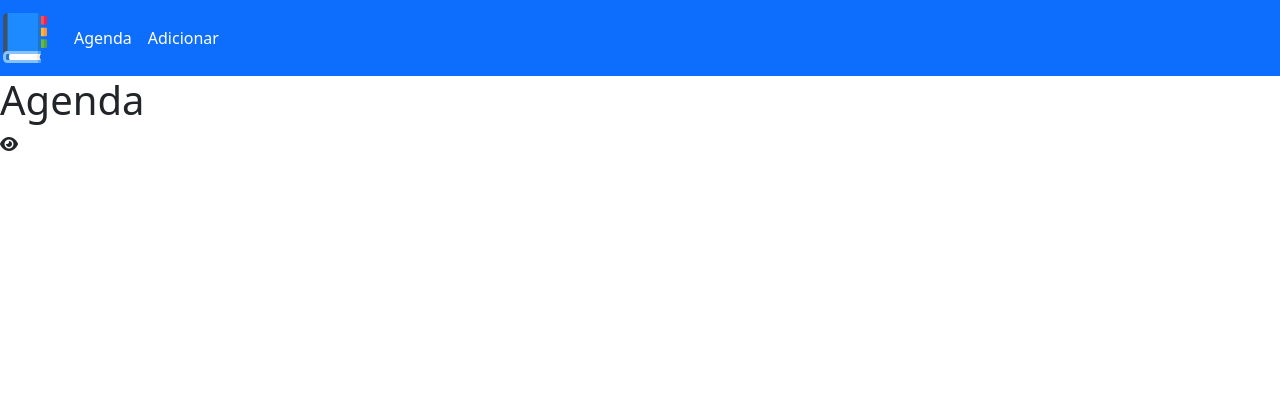
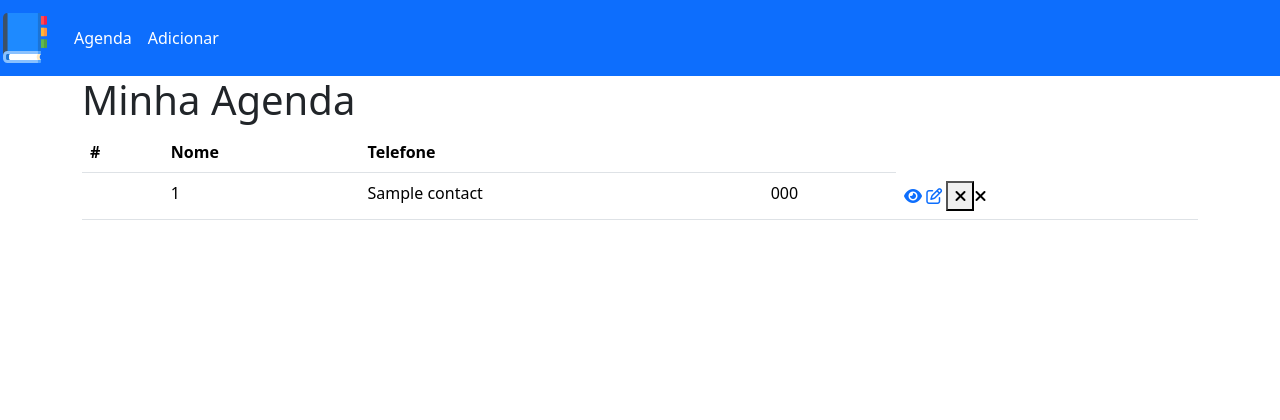
Before and after one commit to jean-meandonca/agenda-php, a PHP site: page /agenda-php/index.php in a window 1280 px wide. Shown: the top 420 px of the page. Run offline with PHP 8.4, Linux system fonts and the light colour scheme; tables that the repository leaves empty or names only in its code hold one stand-in row (values such as "Sample post").

Commit message:
feat(tabela-agenda) - criado a tabela para a agenda e inserido os icones

```diff
--- a/config/process.php
+++ b/config/process.php
@@ -3,6 +3,8 @@
 
     include_once("connection.php");
     include_once("url.php");
+
+    $contacts = [];
 
     $query = "SELECT * FROM contacts";
 
--- a/index.php
+++ b/index.php
@@ -1,8 +1,44 @@
 <?php
     include_once("templates/header.php");
 ?>
-    <h1>Agenda</h1>
-    <i class="fas fa-eye"></i>
+    <div class="container">
+        <?php if(isset($printMsg) && $printMsg != ''): ?>
+            <p id="msg"><?= $printMsg ?></p>
+        <?php endif; ?>
+        <h1 id="main-title">Minha Agenda</h1>
+        <?php if(count($contacts) > 0): ?>
+            <table class="table" id="contacts-table">
+                <thead>
+                    <tr>
+                        <th scope="col">#</th>
+                        <th scope="col">Nome</th>
+                        <th scope="col">Telefone</th>
+                        <th scope="col"></th>
+                    </tr>
+                </thead>
+                <tbody>
+                    <?php foreach($contacts as $contact): ?>
+                        <tr>
+                            <td>
+                                <td scope="row"><?= $contact["id"]?></td>
+                                <td scope="row"><?= $contact["name"]?></td>
+                                <td scope="row"><?= $contact["phone"]?></td>
+                                <td class="actions">
+                                    <a href="#"><i class="fas fa-eye check-icon"></i></a>
+                                    <a href="#"><i class="far fa-edit edit-icon"></i></a>
+                                    <button type="submit"><i class="fas fa-times delete-icon"><git /i></button>
+                                </td>
+                            </td>
+                        </tr>
+                    <?php endforeach; ?>
+                </tbody>
+            </table>
+        <?php else: ?>
+            <p id="empty-list-text">Ainda não há contatos na sua agenda, <a href="<?=$BASE_URL?>create.php">
+                Clique aqui para adicionar
+            </a></p>
+        <?php endif; ?>
+    </div>
 
 <?php
     include_once("templates/footer.php");
```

= = = = = = =

■ **Exercise goal**
Word for word, give the entries back in full; the pictures do not belong in the copy.

■ **Reply**
Before and after one commit to jean-meandonca/agenda-php, a PHP site: page /agenda-php/index.php in a window 1280 px wide. Shown: the top 420 px of the page. Run offline with PHP 8.4, Linux system fonts and the light colour scheme; tables that the repository leaves empty or names only in its code hold one stand-in row (values such as "Sample post").

Commit message:
feat(tabela-agenda) - criado a tabela para a agenda e inserido os icones

```diff
--- a/config/process.php
+++ b/config/process.php
@@ -3,6 +3,8 @@
 
     include_once("connection.php");
     include_once("url.php");
+
+    $contacts = [];
 
     $query = "SELECT * FROM contacts";
 
--- a/index.php
+++ b/index.php
@@ -1,8 +1,44 @@
 <?php
     include_once("templates/header.php");
 ?>
-    <h1>Agenda</h1>
-    <i class="fas fa-eye"></i>
+    <div class="container">
+        <?php if(isset($printMsg) && $printMsg != ''): ?>
+            <p id="msg"><?= $printMsg ?></p>
+        <?php endif; ?>
+        <h1 id="main-title">Minha Agenda</h1>
+        <?php if(count($contacts) > 0): ?>
+            <table class="table" id="contacts-table">
+                <thead>
+                    <tr>
+                        <th scope="col">#</th>
+                        <th scope="col">Nome</th>
+                        <th scope="col">Telefone</th>
+                        <th scope="col"></th>
+                    </tr>
+                </thead>
+                <tbody>
+                    <?php foreach($contacts as $contact): ?>
+                        <tr>
+                            <td>
+                                <td scope="row"><?= $contact["id"]?></td>
+                                <td scope="row"><?= $contact["name"]?></td>
+                                <td scope="row"><?= $contact["phone"]?></td>
+                                <td class="actions">
+                                    <a href="#"><i class="fas fa-eye check-icon"></i></a>
+                                    <a href="#"><i class="far fa-edit edit-icon"></i></a>
+                                    <button type="submit"><i class="fas fa-times delete-icon"><git /i></button>
+                                </td>
+                            </td>
+                        </tr>
+                    <?php endforeach; ?>
+                </tbody>
+            </table>
+        <?php else: ?>
+            <p id="empty-list-text">Ainda não há contatos na sua agenda, <a href="<?=$BASE_URL?>create.php">
+                Clique aqui para adicionar
+            </a></p>
+        <?php endif; ?>
+    </div>
 
 <?php
     include_once("templates/footer.php");
```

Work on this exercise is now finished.